Here are a few pointers to keep in mind that will keep your score as high as possible.

Paying off loans & closing accounts can actually LOWER your score – Sometimes, loans with 10 payments or less remaining don’t factor in a credit score, so a home buyer is better off keeping more liquidity. Revolving accounts allow consumers to have theoretical access to more funds.  So having a larger credit line is a better option.

Department store cards and holiday shopping can hurt scores – Store and credit card intro offers can be tempting, but the end result may not be worth it for 3 reasons.  1) Credit inquiries tend to lower credit scores, 2) new accounts affect the average age of credit, which also lowers scores, and 3) department store cards and introductory programs often have low credit limits.  If you spend to near their limits, your credit score can be negatively impacted as well.

Be mindful of “credit score basics” in managing your credit –  Pay off debt instead of shifting it around, keep balances as low as possible, pay bills on time, get current if you’ve fallen behind, and don’t close your unused accounts.
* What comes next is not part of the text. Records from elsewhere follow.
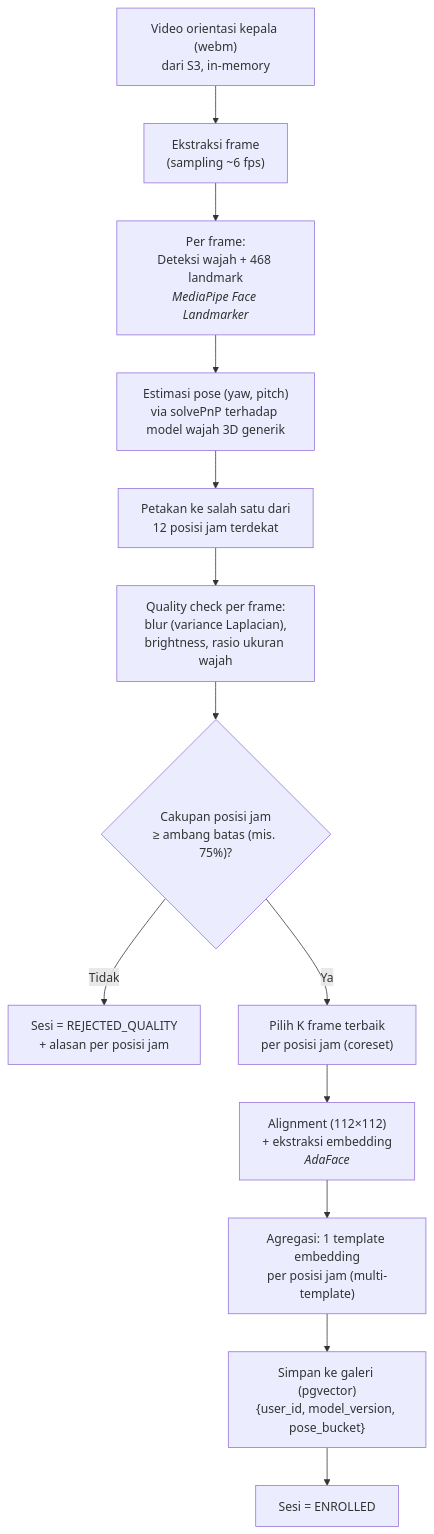
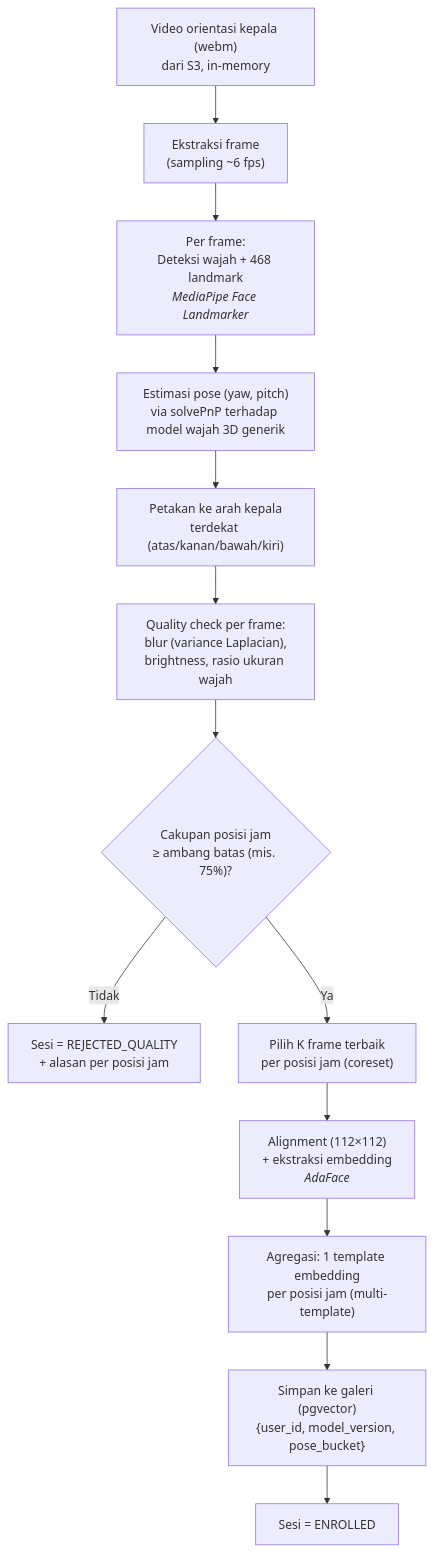
The seventh of 8 diagrams in README.md (jalalAzhmatkhan/face-recognition), drawn with Mermaid before and after one commit. The commit also changed other lines of this file and 16 other files, not shown here.

````diff
--- a/README.md
+++ b/README.md
@@ -513,15 +513,15 @@
 ```mermaid
 flowchart TD
     A["Video orientasi kepala (webm)<br/>dari S3, in-memory"] --> B["Ekstraksi frame<br/>(sampling ~6 fps)"]
     B --> C["Per frame:<br/>Deteksi wajah + 468 landmark<br/><i>MediaPipe Face Landmarker</i>"]
     C --> D["Estimasi pose (yaw, pitch)<br/>via solvePnP terhadap model wajah 3D generik"]
-    D --> E["Petakan ke salah satu dari<br/>12 posisi jam terdekat"]
+    D --> E["Petakan ke arah kepala<br/>terdekat (atas/kanan/bawah/kiri)"]
     E --> F["Quality check per frame:<br/>blur (variance Laplacian),<br/>brightness, rasio ukuran wajah"]
     F --> G{"Cakupan posisi jam<br/>≥ ambang batas (mis. 75%)?"}
     G -->|Tidak| H["Sesi = REJECTED_QUALITY<br/>+ alasan per posisi jam"]
     G -->|Ya| I["Pilih K frame terbaik<br/>per posisi jam (coreset)"]
     I --> J["Alignment (112×112)<br/>+ ekstraksi embedding<br/><i>AdaFace</i>"]
     J --> K["Agregasi: 1 template embedding<br/>per posisi jam (multi-template)"]
     K --> L["Simpan ke galeri (pgvector)<br/>{user_id, model_version, pose_bucket}"]
     L --> M["Sesi = ENROLLED"]
 ```
````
This Team Move blog post has more suggestions that can help consumers get higher scores in a short period of time.